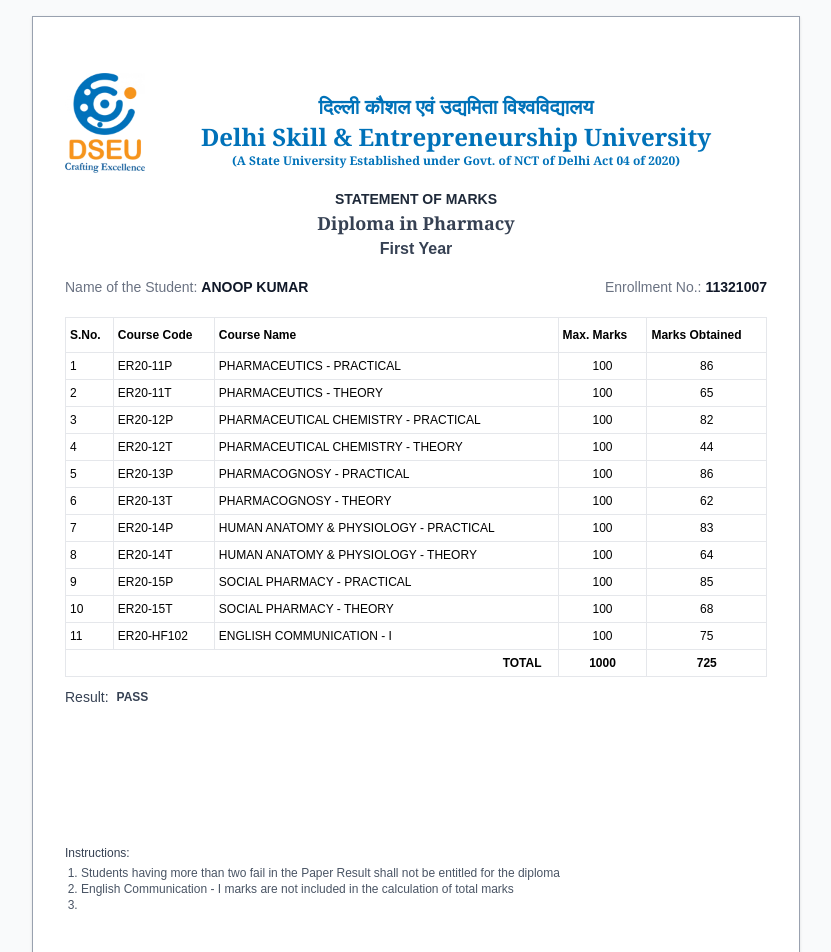
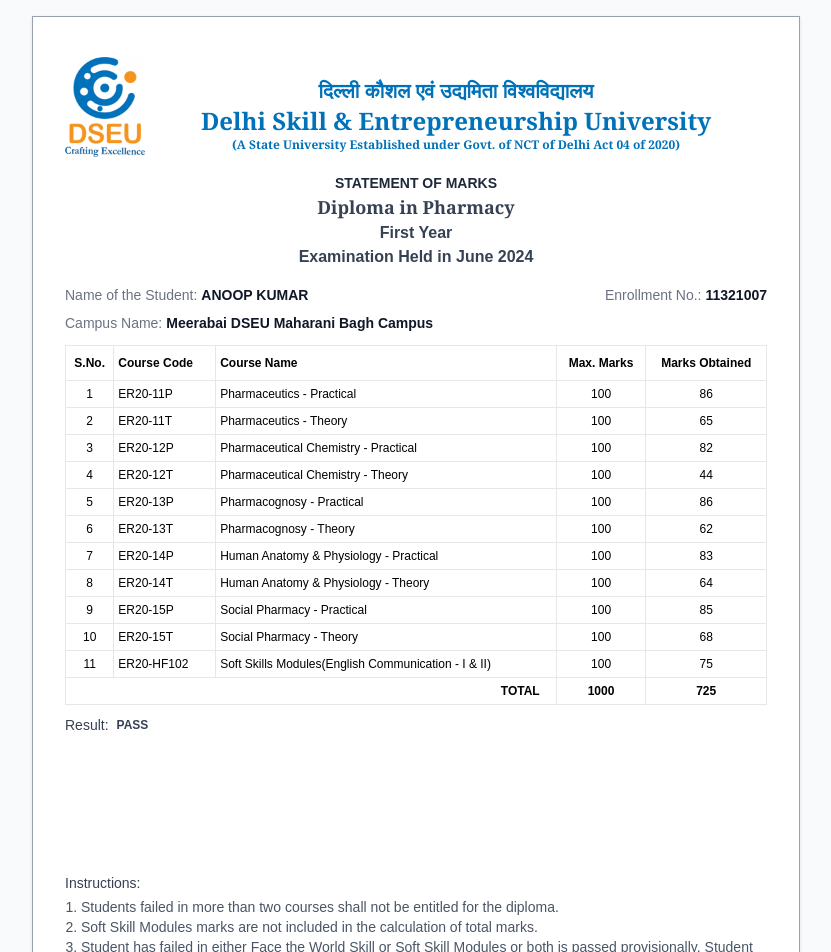
Before and after one commit to sagarpathak0/pharma-res, a Next.js app in the folder frontend/: page / in a window 1280 px wide. Shown: the top 952 px of the page, without its empty margins (224-1055 px from the left). Built offline with nearby package versions, Linux system fonts and the light colour scheme.

Commit message:
changed index

```diff
--- a/frontend/pages/index.tsx
+++ b/frontend/pages/index.tsx
@@ -5,7 +5,7 @@
 function App() {
   return (
     <div className="min-h-full bg-gray-50 flex items-center justify-center p-4">
-      <div className="bg-white shadow-sm w-full max-w-3xl px-8 py-8 border border-gray-400 relative">
+      <div className="bg-white shadow-sm w-full max-w-3xl px-8 py-4 border border-gray-400 relative">
         <br />
         {/* Logo */}
         <div className="mb-4 flex">
@@ -37,10 +37,13 @@
           <h2 className="text-md font-mono font-bold text-gray-700">
             First Year
           </h2>
+          <h2 className="text-md font-mono font-bold text-gray-700">
+            Examination Held in June 2024
+          </h2>
         </div>
 
         {/* Student Info */}
-        <div className="flex gap-6 mb-5 justify-between">
+        <div className="flex gap-6 mb-2 justify-between">
           <div className="flex gap-1 items-baseline">
             <p className="text-sm text-gray-500">Name of the Student:</p>
             <p className="text-gray-900 font-bold text-sm">ANOOP KUMAR</p>
@@ -50,6 +53,10 @@
             <p className="text-gray-900 font-bold text-sm">11321007</p>
           </div>
         </div>
+        <div className="flex mb-3 gap-1 items-baseline">
+            <p className="text-sm text-gray-500">Campus Name:</p>
+            <p className="text-gray-900 font-bold text-sm">Meerabai DSEU Maharani Bagh Campus</p>
+        </div>
 
 
         {/* Marks Table */}
@@ -57,7 +64,7 @@
           <table className="w-full border-collapse">
             <thead>
               <tr className="bg-white">
-                <th className="border border-gray-200 px-1 py-2 text-left text-[12px] text-black">
+                <th className="border border-gray-200 px-1 py-2 text-[12px] text-center text-black">
                   S.No.
                 </th>
                 <th className="border border-gray-200 px-1 py-2 text-left text-[12px] text-black">
@@ -66,10 +73,10 @@
                 <th className="border border-gray-200 px-1 py-2 text-left text-[12px] text-black">
                   Course Name
                 </th>
-                <th className="border border-gray-200 px-1 py-2 text-left text-[12px] text-black">
+                <th className="border border-gray-200 px-1 py-2 text-center text-[12px] text-black">
                   Max. Marks
                 </th>
-                <th className="border border-gray-200 px-1 py-2 text-left text-[12px] text-black">
+                <th className="border border-gray-200 px-1 py-2 text-center text-[12px] text-black">
                   Marks Obtained
                 </th>
 
@@ -79,49 +86,49 @@
               {[
                 {
                   code: "ER20-11P",
-                  name: "PHARMACEUTICS - PRACTICAL",
+                  name: "Pharmaceutics - Practical",
                   marks: 86,
                 },
-                { code: "ER20-11T", name: "PHARMACEUTICS - THEORY", marks: 65 },
+                { code: "ER20-11T", name: "Pharmaceutics - Theory", marks: 65 },
                 {
                   code: "ER20-12P",
-                  name: "PHARMACEUTICAL CHEMISTRY - PRACTICAL",
+                  name: "Pharmaceutical Chemistry - Practical",
                   marks: 82,
                 },
                 {
                   code: "ER20-12T",
-                  name: "PHARMACEUTICAL CHEMISTRY - THEORY",
+                  name: "Pharmaceutical Chemistry - Theory",
                   marks: 44,
                 },
                 {
                   code: "ER20-13P",
-                  name: "PHARMACOGNOSY - PRACTICAL",
+                  name: "Pharmacognosy - Practical",
                   marks: 86,
                 },
-                { code: "ER20-13T", name: "PHARMACOGNOSY - THEORY", marks: 62 },
+                { code: "ER20-13T", name: "Pharmacognosy - Theory", marks: 62 },
                 {
                   code: "ER20-14P",
-                  name: "HUMAN ANATOMY & PHYSIOLOGY - PRACTICAL",
+                  name: "Human Anatomy & Physiology - Practical",
                   marks: 83,
                 },
                 {
                   code: "ER20-14T",
-                  name: "HUMAN ANATOMY & PHYSIOLOGY - THEORY",
+                  name: "Human Anatomy & Physiology - Theory",
                   marks: 64,
                 },
                 {
                   code: "ER20-15P",
-                  name: "SOCIAL PHARMACY - PRACTICAL",
+                  name: "Social Pharmacy - Practical",
                   marks: 85,
                 },
                 {
                   code: "ER20-15T",
-                  name: "SOCIAL PHARMACY - THEORY",
+                  name: "Social Pharmacy - Theory",
                   marks: 68,
                 },
                 {
                   code: "ER20-HF102",
-                  name: "ENGLISH COMMUNICATION - I",
+                  name: "Soft Skills Modules(English Communication - I & II)",
                   marks: 75,
                 },
               ].map((subject, index) => {
@@ -129,7 +136,7 @@
 
                 return (
                   <tr key={index} className="hover:bg-gray-50">
-                    <td className="border border-gray-200 text-[12px] px-1 py-1 text-black">
+                    <td className="border border-gray-200 text-[12px] px-1 py-1 text-black text-center">
                       {index + 1}
                     </td>
                     <td className="border border-gray-200 text-[12px] px-1 py-1 text-black">
@@ -182,19 +189,18 @@
 
         {/* Instructions */}
         {/* Instructions */}
-        <div className="space-y-1 text-xs text-gray-600 mb-8">
+        <div className="space-y-1 text-sm text-gray-600 mb-8">
           <h3 className="font-medium text-gray-700">Instructions:</h3>
           <ol className="list-decimal pl-4">
             <li>
-              Students having more than two fail in the Paper Result shall not
-              be entitled for the diploma
+              Students failed in more than two courses shall not be entitled for the diploma.
             </li>
             <li>
-              English Communication - I marks are not included in the
-              calculation of total marks
+              Soft Skill Modules marks are not included in the
+              calculation of total marks.
             </li>
             <li>
-
+              Student has failed in either Face the World Skill or Soft Skill Modules or both is passed provisionally. Student should pass these two subjects compulsarily for award of diploma.
             </li>
           </ol>
 
@@ -204,8 +210,8 @@
 
         <div className="flex w-full gap-4 text-sm text-gray-600 justify-end">
           <div className="mt-10 text-sm">
-            <p className="font-bold text-xs mb-1"></p>
-            <p>Computer Generated Statement of marks</p>
+            <p className="font-bolder text-xs mb-1"></p>
+            <p className="font-bolder text-sm mb-1 italic">Computer Generated Statement of marks</p>
           </div>
         </div>
       </div>
--- a/frontend/pages/second.tsx
+++ b/frontend/pages/second.tsx
@@ -79,18 +79,18 @@
                 </tr>
               ))} */}
               {[
-  { code: "ER20-21P", name: "PHARMACOLOGY - PRACTICAL", marks: 83 },
-  { code: "ER20-21T", name: "PHARMACOLOGY - THEORY", marks: 62 },
-  { code: "ER20-22P", name: "COMMUNITY PHARMACY & MANAGEMENT - PRACTICAL", marks: 76 },
-  { code: "ER20-22T", name: "COMMUNITY PHARMACY & MANAGEMENT - THEORY", marks: 72 },
-  { code: "ER20-23P", name: "BIOCHEMISTRY & CLINICAL PATHOLOGY - PRACTICAL", marks: 59 },
-  { code: "ER20-23T", name: "BIOCHEMISTRY & CLINICAL PATHOLOGY - THEORY", marks: 47 },
-  { code: "ER20-24P", name: "PHARMACOTHERAPEUTICS - PRACTICAL", marks: 83 },
-  { code: "ER20-24T", name: "PHARMACOTHERAPEUTICS - THEORY", marks: 77 },
-  { code: "ER20-25P", name: "HOSPITAL & CLINICAL PHARMACY - PRACTICAL", marks: 83 },
-  { code: "ER20-25T", name: "HOSPITAL & CLINICAL PHARMACY - THEORY", marks: 68 },
-  { code: "ER20-26T", name: "PHARMACY LAW & ETHICS - THEORY", marks: 75 },
-  { code: "ER-HF201", name: "SOFT SKILLS MODULES (FACE THE WORLD SKILLS)", marks: 92 },
+  { code: "ER20-21P", name: "Pharmacology - Practical", marks: 83 },
+  { code: "ER20-21T", name: "Pharmacology - Theory", marks: 62 },
+  { code: "ER20-22P", name: "Community Pharmacy & Management - Practical", marks: 76 },
+  { code: "ER20-22T", name: "Community Pharmacy & Management - Theory", marks: 72 },
+  { code: "ER20-23P", name: "Biochemistry & Clinical Pathology - Practical", marks: 59 },
+  { code: "ER20-23T", name: "Biochemistry & Clinical Pathology - Theory", marks: 47 },
+  { code: "ER20-24P", name: "Pharmacotherapeutics - Practical", marks: 83 },
+  { code: "ER20-24T", name: "Pharmacotherapeutics - Theory", marks: 77 },
+  { code: "ER20-25P", name: "Hospital & Clinical Pharmacy - Practical", marks: 83 },
+  { code: "ER20-25T", name: "Hospital & Clinical Pharmacy - Theory", marks: 68 },
+  { code: "ER20-26T", name: "Pharmacy Law & Ethics - Theory", marks: 75 },
+  { code: "ER-HF201", name: "Soft Skills Modules (Face The World Skills)", marks: 92 },
 ].map((subject, index) => {
   let result;
   if (subject.marks >= 75) result = "PD"; // Pass with Distinction
```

++++

Look through the listing above and copy each line where the string "flex" occurs.

THE COMPLETED TASK
     <div className="min-h-full bg-gray-50 flex items-center justify-center p-4">
         <div className="mb-4 flex">
-        <div className="flex gap-6 mb-5 justify-between">
+        <div className="flex gap-6 mb-2 justify-between">
           <div className="flex gap-1 items-baseline">
+        <div className="flex mb-3 gap-1 items-baseline">
         <div className="flex w-full gap-4 text-sm text-gray-600 justify-end">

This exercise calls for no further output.